[[ Dataset records, beginning ]]
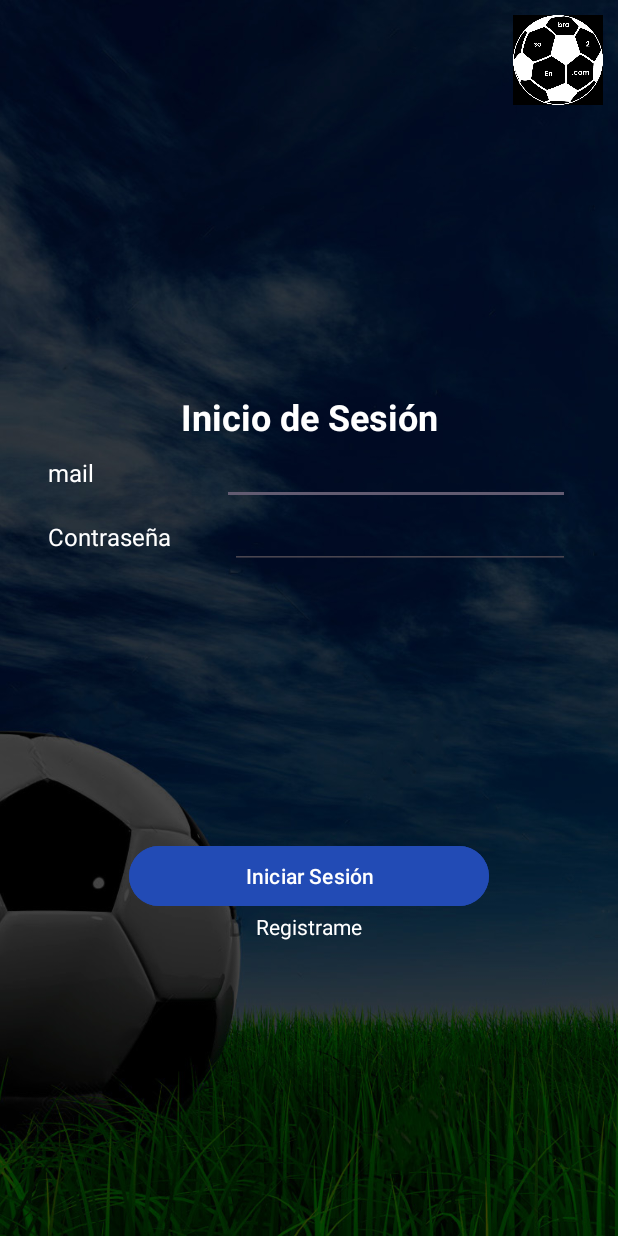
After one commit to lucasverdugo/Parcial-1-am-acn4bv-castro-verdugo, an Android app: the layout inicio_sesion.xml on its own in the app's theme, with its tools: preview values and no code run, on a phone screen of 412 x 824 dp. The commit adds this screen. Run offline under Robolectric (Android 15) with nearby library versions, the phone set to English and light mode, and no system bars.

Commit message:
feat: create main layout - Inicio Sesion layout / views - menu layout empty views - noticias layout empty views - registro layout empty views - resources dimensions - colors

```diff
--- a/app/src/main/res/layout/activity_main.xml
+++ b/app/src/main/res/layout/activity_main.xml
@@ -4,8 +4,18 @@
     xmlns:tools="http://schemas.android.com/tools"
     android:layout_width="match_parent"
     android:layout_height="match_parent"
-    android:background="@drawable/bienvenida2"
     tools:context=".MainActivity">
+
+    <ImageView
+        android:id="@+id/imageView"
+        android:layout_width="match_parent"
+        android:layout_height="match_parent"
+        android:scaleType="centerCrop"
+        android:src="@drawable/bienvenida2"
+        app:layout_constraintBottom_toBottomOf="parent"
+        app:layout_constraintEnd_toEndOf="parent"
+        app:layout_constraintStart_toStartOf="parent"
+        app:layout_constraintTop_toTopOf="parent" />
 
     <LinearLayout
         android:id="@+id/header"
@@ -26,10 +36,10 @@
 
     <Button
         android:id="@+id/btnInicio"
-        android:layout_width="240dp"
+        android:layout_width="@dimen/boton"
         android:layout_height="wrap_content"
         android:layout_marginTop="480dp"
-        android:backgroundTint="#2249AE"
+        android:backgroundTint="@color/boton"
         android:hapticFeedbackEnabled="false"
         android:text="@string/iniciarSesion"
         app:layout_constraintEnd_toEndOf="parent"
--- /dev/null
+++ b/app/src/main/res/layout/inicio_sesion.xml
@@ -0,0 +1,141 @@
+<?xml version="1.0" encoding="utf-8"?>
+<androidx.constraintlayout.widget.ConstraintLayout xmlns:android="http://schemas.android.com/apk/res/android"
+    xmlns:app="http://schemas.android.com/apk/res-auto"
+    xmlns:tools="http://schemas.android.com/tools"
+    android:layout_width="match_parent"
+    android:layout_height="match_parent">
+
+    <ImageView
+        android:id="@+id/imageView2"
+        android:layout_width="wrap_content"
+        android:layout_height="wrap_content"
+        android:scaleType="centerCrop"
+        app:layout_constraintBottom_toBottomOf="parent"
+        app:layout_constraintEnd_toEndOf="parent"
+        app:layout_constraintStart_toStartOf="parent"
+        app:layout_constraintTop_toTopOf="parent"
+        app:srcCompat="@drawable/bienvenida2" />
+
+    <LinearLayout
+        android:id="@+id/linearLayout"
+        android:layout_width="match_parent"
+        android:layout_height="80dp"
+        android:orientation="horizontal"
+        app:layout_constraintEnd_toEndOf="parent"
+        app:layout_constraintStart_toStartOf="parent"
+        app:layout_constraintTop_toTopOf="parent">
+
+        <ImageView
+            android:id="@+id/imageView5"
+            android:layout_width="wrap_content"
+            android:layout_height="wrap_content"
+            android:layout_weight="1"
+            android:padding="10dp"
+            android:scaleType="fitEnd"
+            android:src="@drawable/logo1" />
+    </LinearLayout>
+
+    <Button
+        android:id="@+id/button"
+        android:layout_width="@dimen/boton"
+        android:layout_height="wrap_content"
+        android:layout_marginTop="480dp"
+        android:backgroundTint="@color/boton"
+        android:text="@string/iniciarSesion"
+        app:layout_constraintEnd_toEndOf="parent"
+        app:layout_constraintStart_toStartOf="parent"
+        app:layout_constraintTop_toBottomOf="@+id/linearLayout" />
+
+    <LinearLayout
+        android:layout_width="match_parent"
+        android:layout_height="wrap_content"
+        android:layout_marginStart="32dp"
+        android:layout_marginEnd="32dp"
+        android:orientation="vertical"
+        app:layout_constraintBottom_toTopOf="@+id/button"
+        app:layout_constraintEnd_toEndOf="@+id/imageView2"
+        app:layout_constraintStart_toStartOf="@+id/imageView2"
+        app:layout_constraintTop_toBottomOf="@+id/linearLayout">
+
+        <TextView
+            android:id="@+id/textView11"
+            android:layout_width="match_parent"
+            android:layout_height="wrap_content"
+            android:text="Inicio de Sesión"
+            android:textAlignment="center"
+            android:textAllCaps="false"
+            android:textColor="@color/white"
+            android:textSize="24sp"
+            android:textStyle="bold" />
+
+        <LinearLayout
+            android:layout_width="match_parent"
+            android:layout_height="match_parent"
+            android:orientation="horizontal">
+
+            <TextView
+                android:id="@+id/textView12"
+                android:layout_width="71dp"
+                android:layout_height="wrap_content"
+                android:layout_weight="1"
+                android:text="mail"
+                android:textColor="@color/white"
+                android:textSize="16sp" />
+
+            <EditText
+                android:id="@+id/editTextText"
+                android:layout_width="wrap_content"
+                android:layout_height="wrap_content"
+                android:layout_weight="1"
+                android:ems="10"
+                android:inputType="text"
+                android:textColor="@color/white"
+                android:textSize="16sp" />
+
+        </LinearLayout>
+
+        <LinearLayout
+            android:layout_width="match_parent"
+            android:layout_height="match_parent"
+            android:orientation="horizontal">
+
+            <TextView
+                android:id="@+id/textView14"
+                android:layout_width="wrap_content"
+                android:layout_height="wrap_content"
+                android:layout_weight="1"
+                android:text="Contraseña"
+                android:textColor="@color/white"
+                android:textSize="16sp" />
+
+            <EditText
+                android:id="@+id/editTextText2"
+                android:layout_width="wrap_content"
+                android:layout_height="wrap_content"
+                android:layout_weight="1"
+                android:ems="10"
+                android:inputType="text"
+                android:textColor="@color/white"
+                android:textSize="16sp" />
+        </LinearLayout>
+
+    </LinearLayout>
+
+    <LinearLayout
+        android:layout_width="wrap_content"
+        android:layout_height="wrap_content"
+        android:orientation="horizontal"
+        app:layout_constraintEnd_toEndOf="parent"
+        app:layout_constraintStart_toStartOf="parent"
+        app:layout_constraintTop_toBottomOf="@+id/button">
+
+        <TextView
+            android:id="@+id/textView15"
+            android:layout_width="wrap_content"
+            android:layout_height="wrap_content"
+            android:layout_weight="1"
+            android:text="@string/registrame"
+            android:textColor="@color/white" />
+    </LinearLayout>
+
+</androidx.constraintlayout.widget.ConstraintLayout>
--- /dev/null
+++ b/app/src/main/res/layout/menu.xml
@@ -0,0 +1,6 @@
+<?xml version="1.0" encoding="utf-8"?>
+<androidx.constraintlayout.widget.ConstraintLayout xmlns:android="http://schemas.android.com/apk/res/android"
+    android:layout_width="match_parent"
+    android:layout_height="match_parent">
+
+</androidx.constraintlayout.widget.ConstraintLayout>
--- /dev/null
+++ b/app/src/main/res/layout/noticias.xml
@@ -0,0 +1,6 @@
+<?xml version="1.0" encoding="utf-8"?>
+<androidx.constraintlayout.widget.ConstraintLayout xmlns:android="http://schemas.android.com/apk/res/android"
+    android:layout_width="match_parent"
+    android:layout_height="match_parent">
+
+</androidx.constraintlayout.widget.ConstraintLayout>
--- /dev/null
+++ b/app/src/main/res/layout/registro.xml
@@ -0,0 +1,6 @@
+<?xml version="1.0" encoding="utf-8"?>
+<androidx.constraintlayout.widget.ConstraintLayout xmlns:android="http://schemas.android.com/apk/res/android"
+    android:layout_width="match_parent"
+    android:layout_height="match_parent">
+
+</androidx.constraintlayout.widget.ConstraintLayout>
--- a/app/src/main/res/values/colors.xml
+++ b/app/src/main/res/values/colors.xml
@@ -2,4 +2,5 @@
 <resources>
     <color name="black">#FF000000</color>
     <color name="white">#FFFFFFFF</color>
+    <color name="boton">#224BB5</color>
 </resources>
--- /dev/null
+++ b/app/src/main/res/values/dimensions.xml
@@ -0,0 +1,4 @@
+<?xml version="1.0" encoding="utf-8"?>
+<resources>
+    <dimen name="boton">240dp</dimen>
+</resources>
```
[[ Dataset records, end ]]
[[ Dataset records, beginning ]]
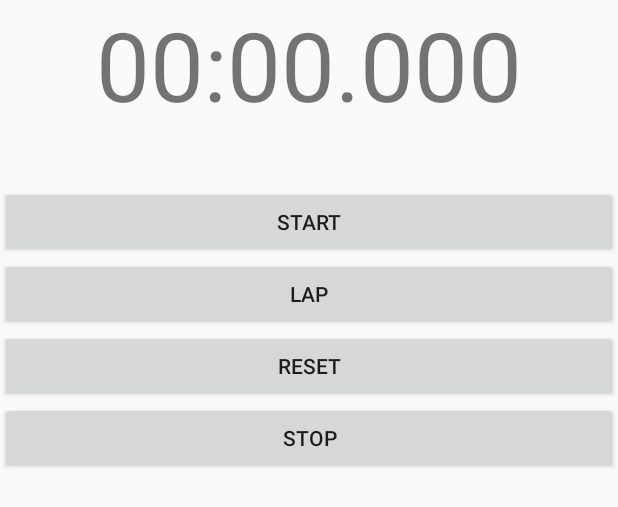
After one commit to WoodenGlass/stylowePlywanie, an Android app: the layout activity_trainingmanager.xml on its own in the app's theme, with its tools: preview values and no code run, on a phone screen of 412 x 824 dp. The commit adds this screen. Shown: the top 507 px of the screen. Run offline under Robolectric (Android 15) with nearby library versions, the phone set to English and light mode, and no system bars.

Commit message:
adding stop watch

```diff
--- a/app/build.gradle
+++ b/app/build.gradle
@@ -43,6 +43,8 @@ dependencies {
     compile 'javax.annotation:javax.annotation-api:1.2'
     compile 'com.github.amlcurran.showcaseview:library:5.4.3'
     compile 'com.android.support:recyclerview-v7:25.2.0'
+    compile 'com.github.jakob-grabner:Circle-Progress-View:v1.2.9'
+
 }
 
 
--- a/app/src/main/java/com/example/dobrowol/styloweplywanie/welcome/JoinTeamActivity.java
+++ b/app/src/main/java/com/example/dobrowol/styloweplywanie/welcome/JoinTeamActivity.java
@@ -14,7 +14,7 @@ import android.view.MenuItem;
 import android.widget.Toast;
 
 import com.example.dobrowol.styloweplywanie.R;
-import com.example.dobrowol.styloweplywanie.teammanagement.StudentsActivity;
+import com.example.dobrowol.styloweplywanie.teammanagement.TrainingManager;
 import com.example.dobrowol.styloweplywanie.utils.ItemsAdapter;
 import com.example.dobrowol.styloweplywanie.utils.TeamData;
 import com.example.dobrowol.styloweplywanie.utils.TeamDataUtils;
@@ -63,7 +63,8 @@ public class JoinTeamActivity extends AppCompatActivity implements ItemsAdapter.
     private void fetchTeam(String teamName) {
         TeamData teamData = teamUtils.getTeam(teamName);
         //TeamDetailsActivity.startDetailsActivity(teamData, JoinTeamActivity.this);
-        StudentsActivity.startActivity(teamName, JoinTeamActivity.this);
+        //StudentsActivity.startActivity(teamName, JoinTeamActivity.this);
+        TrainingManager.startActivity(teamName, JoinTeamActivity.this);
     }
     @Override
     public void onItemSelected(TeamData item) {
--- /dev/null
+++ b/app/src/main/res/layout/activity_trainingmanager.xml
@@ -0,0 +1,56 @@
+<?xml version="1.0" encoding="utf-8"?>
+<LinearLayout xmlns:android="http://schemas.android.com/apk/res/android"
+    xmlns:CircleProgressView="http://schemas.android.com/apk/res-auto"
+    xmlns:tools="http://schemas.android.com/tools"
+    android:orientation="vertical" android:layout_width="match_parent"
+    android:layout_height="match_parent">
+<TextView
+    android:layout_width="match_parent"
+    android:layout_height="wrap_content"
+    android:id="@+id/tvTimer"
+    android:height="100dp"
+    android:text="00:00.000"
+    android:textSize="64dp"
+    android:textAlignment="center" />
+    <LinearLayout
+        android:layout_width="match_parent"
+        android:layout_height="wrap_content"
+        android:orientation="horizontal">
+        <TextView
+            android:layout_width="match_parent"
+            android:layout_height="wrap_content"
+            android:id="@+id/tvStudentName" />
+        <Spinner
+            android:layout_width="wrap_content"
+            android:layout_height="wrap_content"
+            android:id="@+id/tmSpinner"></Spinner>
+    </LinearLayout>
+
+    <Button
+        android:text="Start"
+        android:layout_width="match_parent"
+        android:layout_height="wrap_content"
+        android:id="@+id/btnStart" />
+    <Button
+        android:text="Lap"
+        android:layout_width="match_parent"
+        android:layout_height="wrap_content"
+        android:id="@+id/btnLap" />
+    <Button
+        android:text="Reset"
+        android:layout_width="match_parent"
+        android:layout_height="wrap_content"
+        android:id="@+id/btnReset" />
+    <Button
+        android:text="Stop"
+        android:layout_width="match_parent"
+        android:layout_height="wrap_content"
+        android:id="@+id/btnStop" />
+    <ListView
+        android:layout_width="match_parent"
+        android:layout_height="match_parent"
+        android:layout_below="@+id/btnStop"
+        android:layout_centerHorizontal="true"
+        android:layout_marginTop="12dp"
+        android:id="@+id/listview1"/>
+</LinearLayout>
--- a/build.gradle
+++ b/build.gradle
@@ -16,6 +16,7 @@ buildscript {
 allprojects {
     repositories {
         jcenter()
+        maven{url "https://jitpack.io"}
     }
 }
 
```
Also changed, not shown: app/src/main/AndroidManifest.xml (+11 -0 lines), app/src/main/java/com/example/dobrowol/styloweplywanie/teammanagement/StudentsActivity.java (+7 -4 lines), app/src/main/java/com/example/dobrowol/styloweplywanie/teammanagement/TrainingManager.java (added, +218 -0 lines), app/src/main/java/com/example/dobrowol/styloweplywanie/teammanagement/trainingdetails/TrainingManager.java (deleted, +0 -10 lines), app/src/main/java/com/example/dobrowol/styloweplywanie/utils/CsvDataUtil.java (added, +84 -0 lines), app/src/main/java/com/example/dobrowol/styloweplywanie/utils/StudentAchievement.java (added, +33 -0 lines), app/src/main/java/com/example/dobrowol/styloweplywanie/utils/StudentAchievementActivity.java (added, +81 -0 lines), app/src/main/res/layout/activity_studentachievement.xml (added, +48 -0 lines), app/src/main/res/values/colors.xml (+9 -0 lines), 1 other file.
[[ Dataset records, end ]]
▶ **How to complete this task**: Filter the records above and copy every line that contains the word "import".

▶ **Task output**:
@@ -14,7 +14,7 @@ import android.view.MenuItem;
 import android.widget.Toast;
 import com.example.dobrowol.styloweplywanie.R;
-import com.example.dobrowol.styloweplywanie.teammanagement.StudentsActivity;
+import com.example.dobrowol.styloweplywanie.teammanagement.TrainingManager;
 import com.example.dobrowol.styloweplywanie.utils.ItemsAdapter;
 import com.example.dobrowol.styloweplywanie.utils.TeamData;
 import com.example.dobrowol.styloweplywanie.utils.TeamDataUtils;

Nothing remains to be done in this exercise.